Exercise aim: Among the lines below, count those with "type". Give only the number.

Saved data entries
=== Section Start ===

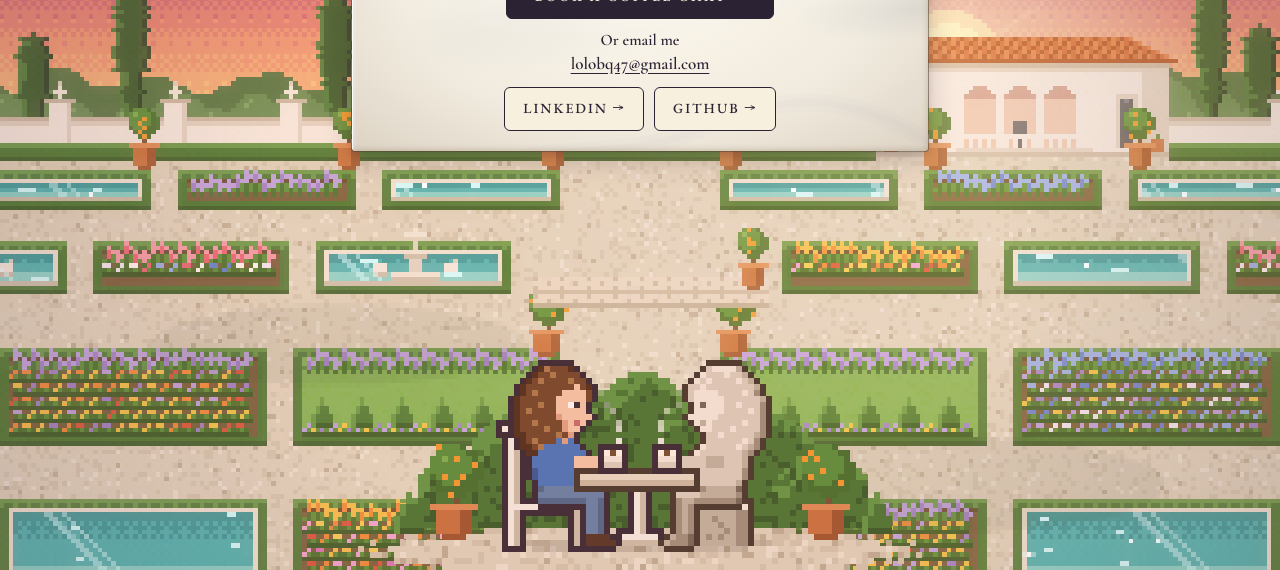
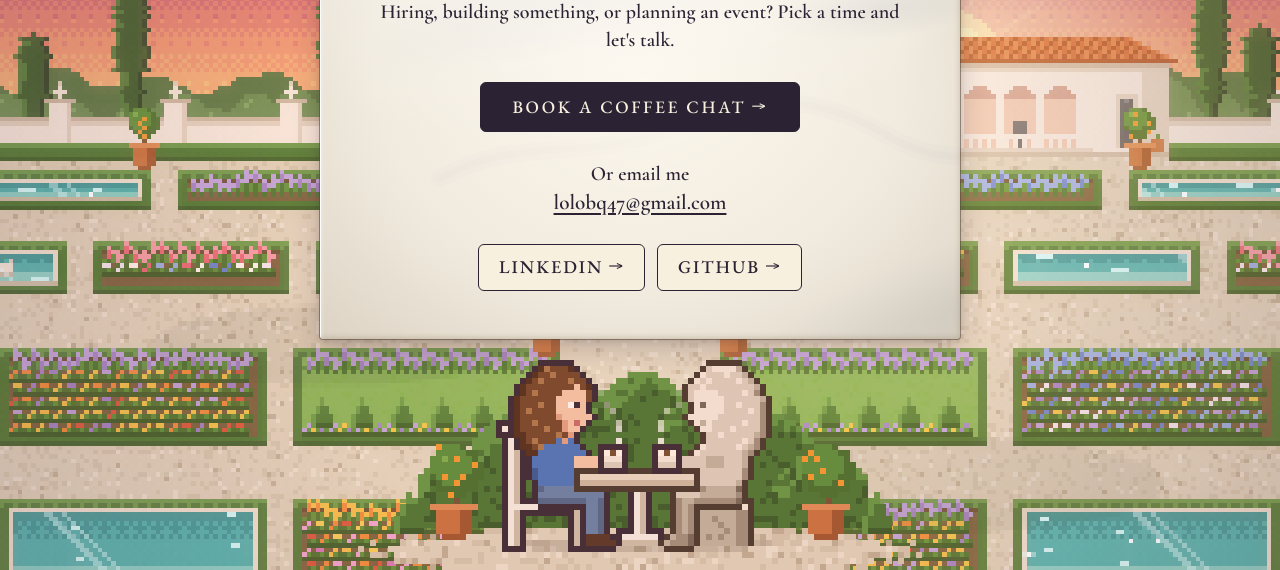
Before and after one commit to lolobq/My-Website, a website: page contact.html in a window 1280 px wide. Shown: the part 230-800 px from the top of the page. Drawn offline with Linux system fonts and the light colour scheme.

Commit message:
Builder: coffee card fills the page down to the coffee drinkers' heads
The card grows (width, padding and an em type scale tied to vw/vh) to fill
the space above the scene and ends one --coffee-gap (16-28px) above the
heads at every size, still zero scroll. coffee.js picks the largest 3x-6x
scale that fits under the card's natural height, then .has-scene makes the
card take the rest. The scene box now starts at the heads (96x35; the 96x44
canvas overhangs it by its empty rows, clicks pass through), the steam egg
starts there too, and the 'So I did.' bubble sits beside the statue's head
so it never meets the card. First fit now hides the scene when there is no
room (scale starts unset).

Co-Authored-By: Claude Opus 5.5 <noreply@anthropic.com>

```diff
--- a/css/pages.css
+++ b/css/pages.css
@@ -355,7 +355,10 @@ body:has(.project-panel[open]) { overflow: hidden; }
    The page is exactly one viewport tall: the centred stone card under the header, then a stage that
    takes whatever height is left. The coffee scene (js/coffee.js) stands on the garden floor at the
    bottom of that stage, part of the backdrop, drawn at the largest whole pixel scale that fits (--s,
-   set by coffee.js). If there's no room for a legible scene, coffee.js hides it instead of scrolling. */
+   set by coffee.js). If there's no room for a legible scene, coffee.js hides it instead of scrolling.
+   With the scene shown (.has-scene), the stage is exactly the scene's height and the card grows to
+   fill the rest, so it ends one --coffee-gap above the heads. Its width and type scale with the
+   screen; the content sits centred in it. */
 body.page.page-contact { min-height: 0; }
 .page-contact .page-main {
   display: flex;
@@ -365,26 +368,32 @@ body.page.page-contact { min-height: 0; }
   min-height: 100vh;
   min-height: 100dvh;
   padding: calc(var(--header-h) + clamp(8px, 2.6vh, 28px)) 16px 0;
+  --coffee-gap: clamp(16px, 2.6vh, 28px);
 }
 .page-contact #contact {
   flex: none;
-  width: min(100%, 576px);
-  padding: clamp(14px, 2.4vh, 22px) clamp(16px, 4.5vw, 26px);
+  width: min(100%, clamp(576px, calc(140vh - 480px), 960px));
+  padding: clamp(14px, 3vh, 40px) clamp(16px, 5vw, 56px);
   text-align: center;
+  font-size: clamp(16px, min(4.8vw, 2.5vh), 26px); /* the card's type scale: everything below is in em */
 }
-.page-contact #contact h1 { font-size: clamp(30px, 4.6vh, 35px); line-height: 1.05; margin: 0 0 6px; }
-.page-contact #contact p { font-size: 16px; line-height: 1.4; }
-.page-contact #contact .lede { max-width: 30em; margin: 0 auto 12px; }
+.page-contact .page-main.has-scene #contact { flex: 1 0 auto; display: flex; flex-direction: column; justify-content: center; }
+.page-contact #contact h1 { font-size: clamp(30px, min(8.8vw, 6.4vh), 72px); line-height: 1.05; margin: 0 0 0.35em; }
+.page-contact #contact p { font-size: 1em; line-height: 1.4; }
+.page-contact #contact .lede { max-width: 30em; margin: 0 auto 0.9em; }
 .page-contact .contact-actions, .page-contact .contact-secondary { justify-content: center; }
-.page-contact .contact-actions { margin: 0 0 10px; }
-.page-contact #contact .contact-actions .btn-big { min-height: 44px; padding: 10px 28px; font-size: 14px; letter-spacing: 2.4px; }
-.page-contact #contact .contact-email { margin: 0 auto 12px; font-size: 16px !important; }
-.page-contact #contact .contact-email span { font-size: 16px; }
-.page-contact #contact .contact-email a { font-size: 17px; }
-.page-contact #contact .contact-secondary { gap: 10px; }
-.page-contact #contact .contact-secondary .btn { min-height: 44px; padding: 8px 18px; }
+.page-contact .contact-actions { margin: 0 0 0.8em; }
+.page-contact #contact .contact-actions .btn-big { min-height: max(44px, 2.9em); padding: 0.6em 1.8em; font-size: 0.875em; letter-spacing: 0.15em; }
+.page-contact #contact .contact-email { margin: 0 auto 0.9em; font-size: 1em !important; }
+.page-contact #contact .contact-email span { font-size: 1em; }
+.page-contact #contact .contact-email a { font-size: 1.06em; }
+.page-contact #contact .contact-secondary { gap: 0.6em; }
+.page-contact #contact .contact-secondary .btn { min-height: max(44px, 2.6em); padding: 0.45em 1.1em; font-size: 0.9em; }
+/* In the tall card the lines breathe with the height, so the content fills it rather than floats. */
+.page-contact .page-main.has-scene #contact h1 { margin-bottom: max(0.35em, 1.8vh); }
+.page-contact .page-main.has-scene #contact :is(.lede, .contact-actions, .contact-email) { margin-bottom: max(0.9em, 3.4vh); }
 @media (max-width: 560px) {
-  .page-contact #contact .contact-actions .btn-big { padding: 10px 12px; font-size: 14px; letter-spacing: 1.4px; }
+  .page-contact #contact .contact-actions .btn-big { padding: 10px 12px; font-size: 15px; letter-spacing: 1.4px; }
 }
 /* Short landscape phones: the scene steps aside (below) and the card tightens to fit. */
 @media (max-height: 499px) {
@@ -398,10 +407,13 @@ body.page.page-contact { min-height: 0; }
 
 /* Full-bleed stage (it cancels .page-main's side padding); it clips sideways only, and only the
    scene's outermost gravel columns, never the garden, the figures or the Easter eggs. */
-.coffee-stage { position: relative; flex: 1 1 0; min-height: 0; align-self: stretch; margin: 6px -16px 0; overflow-x: clip; }
-.coffee-scene { position: absolute; left: 50%; bottom: 0; width: calc(96px * var(--s, 3)); margin-left: calc(-48px * var(--s, 3)); aspect-ratio: 96 / 44; }
+.coffee-stage { position: relative; flex: 1 1 0; min-height: 0; align-self: stretch; margin: var(--coffee-gap) -16px 0; overflow-x: clip; }
+.has-scene > .coffee-stage { flex: none; height: calc(35px * var(--s, 3)); }
+/* The scene box is 96 x 35 logical px, from the top of the heads down. The 96 x 44 canvas overhangs
+   it upward by its 9 empty rows (nothing is drawn there), and lets clicks through to the card. */
+.coffee-scene { position: absolute; left: 50%; bottom: 0; width: calc(96px * var(--s, 3)); margin-left: calc(-48px * var(--s, 3)); aspect-ratio: 96 / 35; }
 @media (max-height: 499px) { .coffee-stage { display: none; } }
-.coffee-scene canvas { display: block; width: 100%; height: 100%; image-rendering: pixelated; image-rendering: crisp-edges; }
+.coffee-scene canvas { position: absolute; left: 0; bottom: 0; display: block; width: 100%; height: calc(100% * 44 / 35); pointer-events: none; image-rendering: pixelated; image-rendering: crisp-edges; }
 .coffee-egg {
   position: absolute;
   padding: 0; margin: 0; border: 0;
@@ -415,7 +427,7 @@ body.page.page-contact { min-height: 0; }
   position: absolute;
   margin: 0;
   padding: 6px 12px;
-  transform: translate(-50%, -100%);
+  transform: translate(0, -50%);
   font-family: var(--display); font-weight: 700; font-size: 18px; line-height: 1.1; white-space: nowrap;
   color: var(--ink);
   background: var(--paper);
@@ -425,13 +437,13 @@ body.page.page-contact { min-height: 0; }
   animation: bubble-pop 220ms steps(3) backwards;
 }
 .coffee-bubble::after { /* pixel tail toward the statue */
-  content: ""; position: absolute; left: 50%; top: 100%;
-  width: 6px; height: 6px; margin-top: 2px;
+  content: ""; position: absolute; right: 100%; top: 50%;
+  width: 6px; height: 6px; margin: -3px 2px 0 0;
   background: var(--paper);
   box-shadow: 0 0 0 2px var(--ink);
 }
 .coffee-bubble:empty { visibility: hidden; animation: none; }
-@keyframes bubble-pop { from { opacity: 0; transform: translate(-50%, -80%) scale(0.6); } }
+@keyframes bubble-pop { from { opacity: 0; transform: translate(-20%, -50%) scale(0.6); } }
 @media (max-width: 560px) { .coffee-bubble { font-size: 15px; padding: 4px 9px; } }
 @media (prefers-reduced-motion: reduce) { .coffee-bubble { animation: none; } }
 @media print { .coffee-stage, .coffee-scene { display: none; } }
--- a/js/coffee.js
+++ b/js/coffee.js
@@ -103,6 +103,10 @@
   const R_CUP = { x: 51, y: TABLE.y - 4 };
   const HEART = [".##.##.", "#######", "#######", ".#####.", "..###..", "...#..."];
   const HEART_X = 44, HEART_Y = 14;
+  // Nothing is ever drawn above the heads' outline (row OY - 1), so the scene box is rows TOP..H-1
+  // only (the canvas overhangs it by those empty rows, css/pages.css): the scene's top edge is the
+  // top of the heads, and the card can sit just above it. Eggs and the bubble are placed in that box.
+  const TOP = OY - 1, VIS_H = H - TOP;
 
   // ───────────── DOM ─────────────
   const wrap = document.createElement("div");
@@ -117,15 +121,15 @@
     b.type = "button";
     b.className = "coffee-egg";
     b.setAttribute("aria-label", label);
-    Object.assign(b.style, { left: pct(x, W), top: pct(y, H), width: pct(w, W), height: pct(h, H) });
+    Object.assign(b.style, { left: pct(x, W), top: pct(y - TOP, VIS_H), width: pct(w, W), height: pct(h, VIS_H) });
     return b;
   };
   const statueBtn = egg("Give the statue a sip of coffee", RX + 1, OY - 1, GW - 1, SEAT_H + 1);
-  const steamBtn = egg("Swirl the steam (try three times)", 40, 4, 16, 20);
+  const steamBtn = egg("Swirl the steam (try three times)", 40, TOP, 16, 15); // the steam, the heart and the cups
   const bubble = document.createElement("p");
   bubble.className = "coffee-bubble";
   bubble.setAttribute("aria-live", "polite");
-  Object.assign(bubble.style, { left: pct(RX + 9, W), top: pct(OY - 2, H) });
+  Object.assign(bubble.style, { left: pct(RX + GW + 1, W), top: pct(OY + 3 - TOP, VIS_H) }); // beside the statue's head
   wrap.append(canvas, steamBtn, statueBtn, bubble);
   // The stage is the space left under the card (css/pages.css); the scene stands at its bottom.
   const stage = document.createElement("div");
@@ -133,22 +137,35 @@
   stage.append(wrap);
   contact.after(stage);
 
-  // ───────────── size: the largest whole pixel scale that fits the stage ─────────────
+  // ───────────── size: the largest whole pixel scale that fits under the card ─────────────
   // At least 3x, so both Easter eggs stay 44px+ tap targets; below that the scene hides (no scroll).
-  // At most 6x, about the card's width, so the scene stays backdrop. Width fits the drawn garden
-  // (columns 4-91); the outer columns are only the gravel's frayed edge, so the stage may clip them.
+  // At most 6x, so the scene stays backdrop. Width fits the drawn garden (columns 4-91); the outer
+  // columns are only the gravel's frayed edge, so the stage may clip them. Height: the card's natural
+  // height, the gap and the scene must fit the page; then the card grows to fill the rest, so its
+  // bottom sits one gap above the heads (.has-scene in css/pages.css).
   const MIN_S = 3, MAX_S = 6, DRAWN_W = 88;
-  let scale = 0;
+  const main = contact.parentElement;
+  let scale = -1; // unset, so the first fit always applies (and hides the scene if there is no room)
   function fit() {
-    const s = Math.min(MAX_S, Math.floor(Math.min(stage.clientWidth / DRAWN_W, stage.clientHeight / H)));
+    let s = 0;
+    if (getComputedStyle(stage).display !== "none") {
+      const cs = getComputedStyle(main);
+      const room = main.clientHeight - parseFloat(cs.paddingTop) - parseFloat(cs.paddingBottom);
+      contact.style.flexGrow = "0";
+      const card = contact.offsetHeight;
+      contact.style.flexGrow = "";
+      const gap = parseFloat(getComputedStyle(stage).marginTop) || 0;
+      s = Math.min(MAX_S, Math.floor(stage.clientWidth / DRAWN_W), Math.floor((room - card - gap) / VIS_H));
+    }
     const next = s >= MIN_S ? s : 0;
     if (next === scale) return;
     scale = next;
     wrap.hidden = !scale;
-    if (scale) wrap.style.setProperty("--s", String(scale));
+    main.classList.toggle("has-scene", !!scale);
+    if (scale) { wrap.style.setProperty("--s", String(scale)); stage.style.setProperty("--s", String(scale)); }
   }
   fit(); // before first paint, so the scene never resizes after it's shown
-  if ("ResizeObserver" in window) new ResizeObserver(fit).observe(stage);
+  if ("ResizeObserver" in window) { const ro = new ResizeObserver(fit); ro.observe(main); ro.observe(contact); }
   else addEventListener("resize", fit);
 
   // ───────────── state ─────────────
```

=== Section End ===

Output: 4